Located at its outermost extremity, where the St. Lawrence estuary meets the open ocean, Land's End (La Pointe) is where you'll find the bulk of the Gaspé Peninsula's population, as well as the most interesting attractions of the region.
- 1 Chandler — with a population of about 7,000, this old mill town is the Gaspé Peninsula's second city
- 2 Gaspé — the Peninsula's largest city and main transportation hub and service centre; gateway to Forillon National Park (see below)
- 3 Percé — this loud-and-proud tourist haven is a jarring contrast to the tranquil, off-the-beaten-path feel of the peninsula as a whole
- 1 (Parc national de l'Île-Bonaventure-et-du-Rocher-Percé) — the former home to a massive seabird colony and a restored fishing village, the latter an offshore rock formation that's unquestionably the foremost tourist attraction of the Gaspé Peninsula
- 2 Forillon National Park (Parc national du Canada Forillon) — the literal Land's End that gives this region its name, with an astonishingly diverse range of natural environments from mountains to seashore
If you're a non-French speaker, you've likely run into your share of language difficulties thus far on your Gaspesian trip. Take heart: in the Land's End region you should have an easier time of things. Gaspé is the region's largest city and main government and service centre, while Percé is accustomed to accommodating tourists from all over Canada and the U.S., so English speakers are much easier to come by in both of those places than in other parts of the peninsula. As well, signs and other information within the national parks are invariably bilingual.

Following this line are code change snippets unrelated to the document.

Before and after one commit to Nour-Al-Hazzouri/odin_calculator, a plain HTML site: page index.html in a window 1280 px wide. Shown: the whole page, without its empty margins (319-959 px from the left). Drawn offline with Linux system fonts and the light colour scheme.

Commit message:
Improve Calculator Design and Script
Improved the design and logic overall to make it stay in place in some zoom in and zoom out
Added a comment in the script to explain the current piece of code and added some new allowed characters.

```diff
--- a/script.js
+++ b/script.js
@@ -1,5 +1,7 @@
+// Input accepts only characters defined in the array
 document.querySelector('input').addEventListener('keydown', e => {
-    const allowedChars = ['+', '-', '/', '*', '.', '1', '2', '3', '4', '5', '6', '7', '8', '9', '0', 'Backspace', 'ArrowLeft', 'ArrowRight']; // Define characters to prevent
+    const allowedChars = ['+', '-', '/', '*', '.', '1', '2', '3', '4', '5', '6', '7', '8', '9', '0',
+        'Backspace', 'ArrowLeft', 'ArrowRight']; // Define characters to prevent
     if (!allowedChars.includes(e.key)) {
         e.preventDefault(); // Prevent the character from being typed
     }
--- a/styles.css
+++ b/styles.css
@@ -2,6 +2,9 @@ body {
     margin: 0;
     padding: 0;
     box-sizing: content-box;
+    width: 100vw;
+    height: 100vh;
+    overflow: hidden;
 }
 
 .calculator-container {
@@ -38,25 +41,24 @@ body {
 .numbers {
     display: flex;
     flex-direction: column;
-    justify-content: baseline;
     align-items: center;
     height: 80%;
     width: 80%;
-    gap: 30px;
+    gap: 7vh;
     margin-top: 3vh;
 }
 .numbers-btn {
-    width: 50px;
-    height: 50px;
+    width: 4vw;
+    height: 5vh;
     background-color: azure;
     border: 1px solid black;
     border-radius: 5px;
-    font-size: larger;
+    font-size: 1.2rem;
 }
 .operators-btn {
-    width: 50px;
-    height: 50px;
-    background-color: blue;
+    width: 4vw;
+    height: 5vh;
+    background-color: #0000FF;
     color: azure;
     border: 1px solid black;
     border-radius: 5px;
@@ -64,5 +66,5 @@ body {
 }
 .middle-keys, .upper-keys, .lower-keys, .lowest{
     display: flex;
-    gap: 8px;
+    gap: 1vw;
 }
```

As with the rest of the Gaspé Peninsula, Provincial Route 132 is the main road in and out of the Land's End area. Via it and Autoroute 20, Gaspé and Percé are an eight- and nine-hour drive, respectively, from Quebec City. From Montreal, add two and a half hours.

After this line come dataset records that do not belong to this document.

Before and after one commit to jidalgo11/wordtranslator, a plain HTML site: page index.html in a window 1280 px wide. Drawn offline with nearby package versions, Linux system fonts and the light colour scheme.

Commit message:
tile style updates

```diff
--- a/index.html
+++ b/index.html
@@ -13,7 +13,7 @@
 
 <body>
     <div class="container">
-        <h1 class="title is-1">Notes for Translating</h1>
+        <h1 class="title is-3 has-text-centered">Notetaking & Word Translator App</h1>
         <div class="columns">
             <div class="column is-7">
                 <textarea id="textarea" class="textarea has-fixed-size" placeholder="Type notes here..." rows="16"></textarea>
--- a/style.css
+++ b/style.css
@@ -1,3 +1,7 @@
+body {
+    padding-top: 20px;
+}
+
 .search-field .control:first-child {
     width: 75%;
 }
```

As an alternative, Gaspé is home to Michel Pouliot Airport (Aéroport Michel-Pouliot de Gaspé) (YGP IATA), which is served with daily flights from Îles de la Madeleine, Quebec City, and Montreal on Air Canada Express.
A more unusual way to get into this part of the peninsula is by boat. Chandler is the Gaspesian port of call for the M/V CTMA Vacancier, a cruise ship that plies the St. Lawrence from Montreal to the Îles de la Madeleine with additional stops in Quebec City and the Charlevoix region. The sixth day of the weeklong cruise, which includes a full-day stop in Chandler and an optional shuttle to Percé, is a great opportunity to briefly explore what the Land's End region has to offer.
The part of Route 132 that runs through the Gaspé Peninsula is an oddity, with a lasso-shaped trajectory that does a 360-degree turn and loops back in on itself. But the fact that it's signed est (east) and ouest (west) like any normal route, rather than clockwise and counterclockwise, can make navigation a headache. If you're driving between Gaspé and Percé and notice that the signs have changed direction yet you didn't make any U-turns, you're not seeing things: it just means that 132 has completed a half-circle along that loop and is starting to double back. When in doubt, have a GPS handy.
There's a good reason folks make the long drive out here: Land's End is home to an outsize share of the iconic tourist attractions that have put the Gaspé Peninsula on the map. Number one with a bullet on that list is Percé Rock (Rocher Percé) in the town of the same name: a 20-metre (66-foot) high, naturally arch-shaped offshore rock formation that's grouped with the nearby seabird colony of Bonaventure Island (Île Bonaventure) into the Gaspé Peninsula's most popular national park.
A word of warning, though: don't go to Percé if you're expecting the majestic solitude and wilderness you normally associate with the term "national park". If that's more what you're after, head north to Forillon National Park just outside Gaspé.
Gaspé is also a good place to go on days when your outdoor adventures get rained out. For a decidedly more academic experience, why not learn about the rich history and culture of the local area at the Gaspé Regional Museum (Musée de la Gaspésie)?
Restaurant options abound (relatively speaking) in this part of the peninsula. Gaspé is the place to go if you want a semblance of fine dining, with a number of surprisingly elegant and refined options.
Meanwhile, in Percé, oftentimes it's only the prices that are upscale: this is a tourist town par excellence, with the requisite glut of lackluster fare sold at a premium. If you're insistent on dining in the shadow of the rock, choose wisely.
Further south, Chandler's status as a village-relais (a Québécois term for a small village or town with a disproportionate wealth of services for highway travellers) means it's the place to go for a fix of familiar fast food chains like McDonald's, Subway, and Tim Hortons.
For the only thing that could be reasonably called a "nightlife scene" in this part of the province, head to Gaspé. That goes double if you like your booze with a side of live music: Bar Apollo in the outlying "suburb" of Rivière-au-Renard for country fans; La Voûte downtown for rock-and-rollers.
The Land's End region is also home to two of the Gaspé Peninsula's most renowned craft breweries: Pit Caribou and Frontibus, in Percé and Gaspé respectively.